Itemized modification records
■ ■ ■ ■ ■

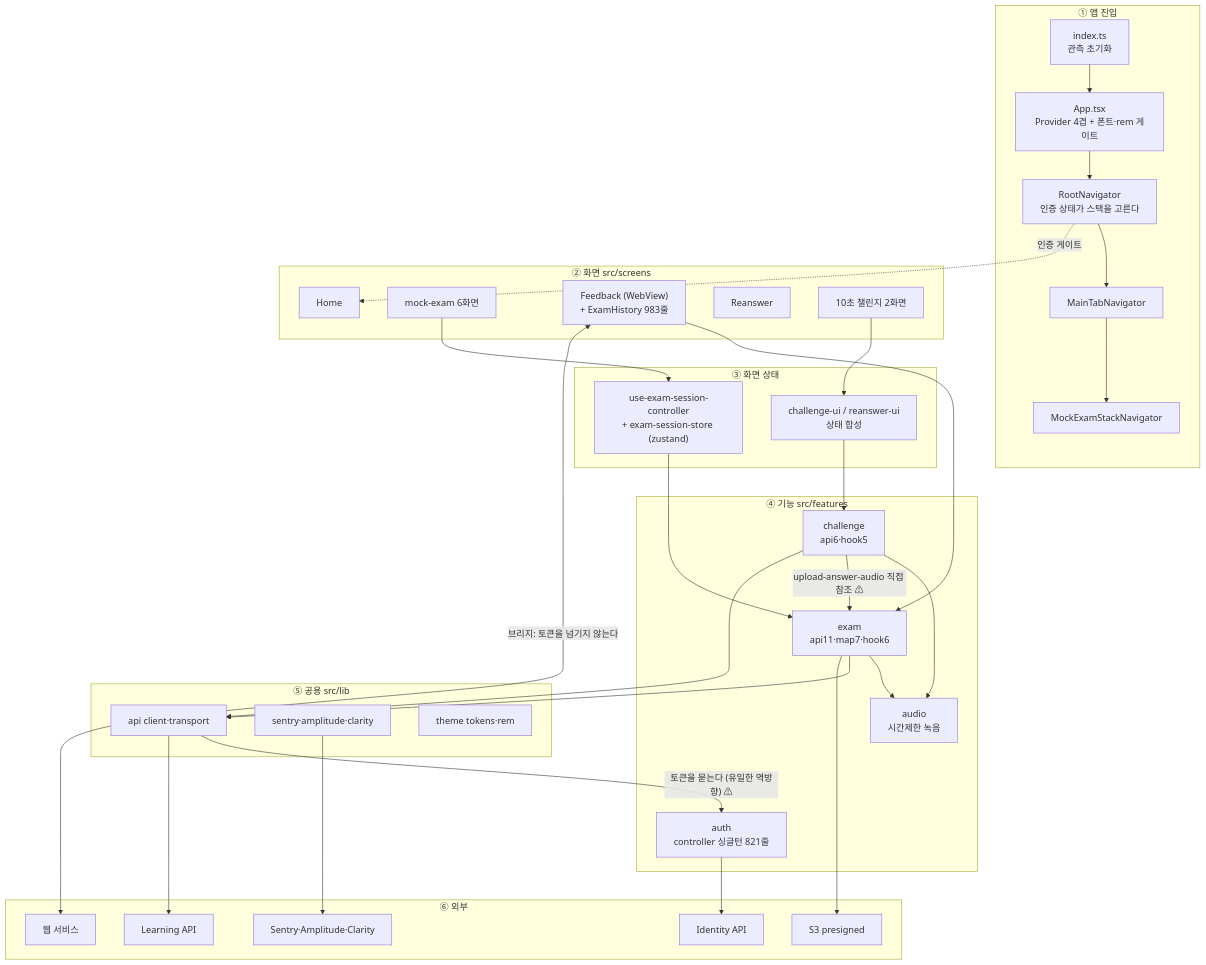
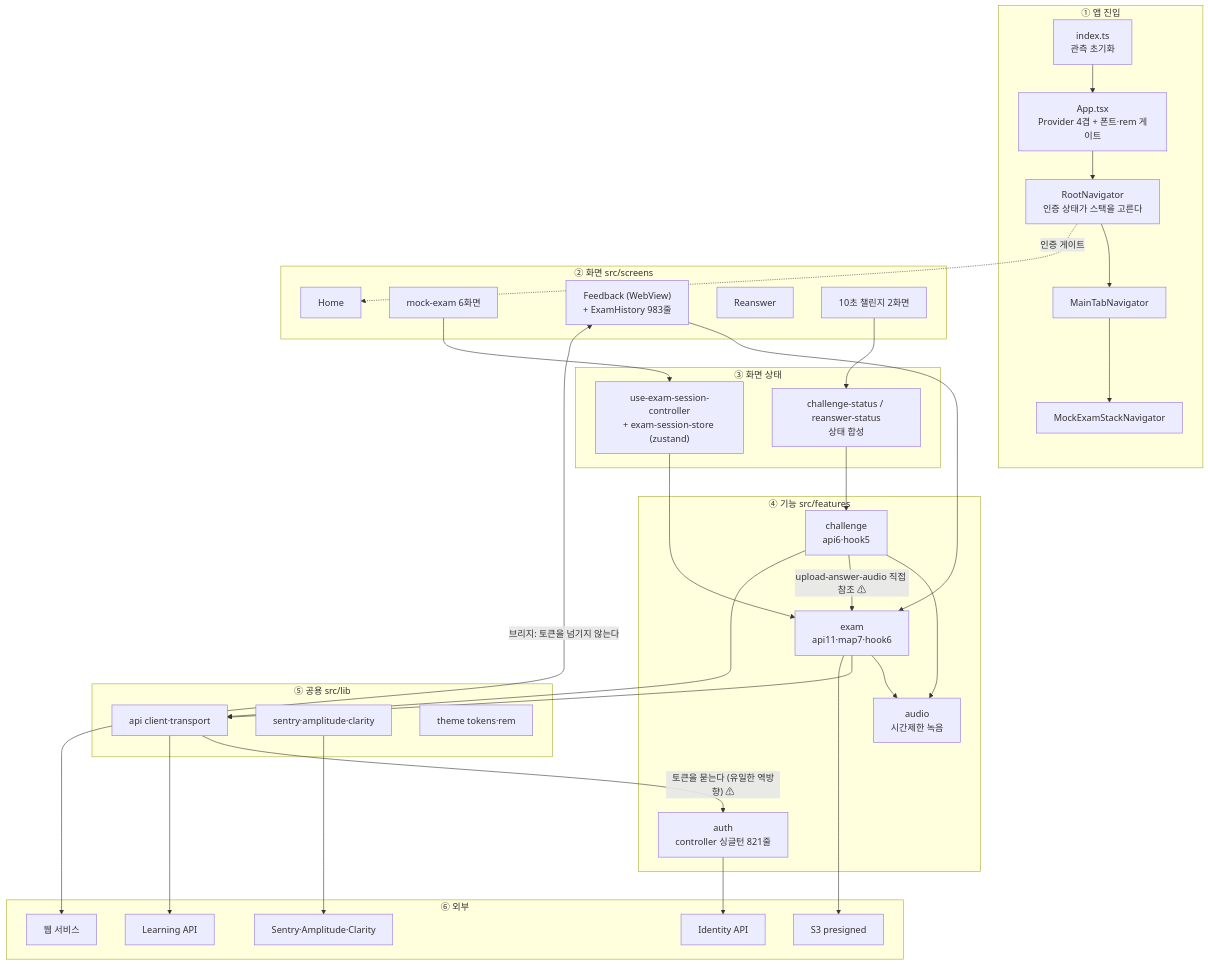
One commit to Too-Much-I/app-front-end changed the third of 5 diagrams in docs/architecture/alt-formats/diagrams.mmd.md. Above: the diagram before and after it, drawn with Mermaid. The commit also changed other lines of this file and 41 other files, not shown here.

````diff
--- a/docs/architecture/alt-formats/diagrams.mmd.md
+++ b/docs/architecture/alt-formats/diagrams.mmd.md
@@ -84,38 +84,38 @@
 ```mermaid
 graph TB
   subgraph L0["① 앱 진입"]
     IDX["index.ts<br/>관측 초기화"] --> APP["App.tsx<br/>Provider 4겹 + 폰트·rem 게이트"] --> RN["RootNavigator<br/>인증 상태가 스택을 고른다"]
     RN --> TAB["MainTabNavigator"] --> MS["MockExamStackNavigator"]
   end
   subgraph L1["② 화면 src/screens"]
     SH["Home"]; SE["mock-exam 6화면"]; SF["Feedback (WebView)<br/>+ ExamHistory 983줄"]; SR["Reanswer"]; SC["10초 챌린지 2화면"]
   end
   subgraph L2["③ 화면 상태"]
-    HE["use-exam-session-controller<br/>+ exam-session-store (zustand)"]; HU["challenge-ui / reanswer-ui<br/>상태 합성"]
+    HE["use-exam-session-controller<br/>+ exam-session-store (zustand)"]; HU["challenge-status / reanswer-status<br/>상태 합성"]
   end
   subgraph L3["④ 기능 src/features"]
     FA["auth<br/>controller 싱글턴 821줄"]; FE["exam<br/>api11·map7·hook6"]; FC["challenge<br/>api6·hook5"]; FD["audio<br/>시간제한 녹음"]
   end
   subgraph L4["⑤ 공용 src/lib"]
     LA["api client·transport"]; LO["sentry·amplitude·clarity"]; LT["theme tokens·rem"]
   end
   subgraph L5["⑥ 외부"]
     XI["Identity API"]; XL["Learning API"]; XS["S3 presigned"]; XW["웹 서비스"]; XO["Sentry·Amplitude·Clarity"]
   end
 
   RN -.인증 게이트.-> SH
   SE --> HE --> FE
   SC --> HU --> FC
   SF --> FE
   FE --> FD
   FC --> FD
   FC -->|"upload-answer-audio 직접 참조 ⚠"| FE
   FE --> LA
   FC --> LA
   LA -->|"토큰을 묻는다 (유일한 역방향) ⚠"| FA
   LA --> XL
   FA --> XI
   FE --> XS
   SF <-->|"브리지: 토큰을 넘기지 않는다"| XW
   LO --> XO
 ```
````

■ ■ ■ ■ ■

» WHAT TO DO
Once you find the string "audio" in a line of the records, copy that line.

» RESPONSE TO THE EXERCISE
     FA["auth<br/>controller 싱글턴 821줄"]; FE["exam<br/>api11·map7·hook6"]; FC["challenge<br/>api6·hook5"]; FD["audio<br/>시간제한 녹음"]
   FC -->|"upload-answer-audio 직접 참조 ⚠"| FE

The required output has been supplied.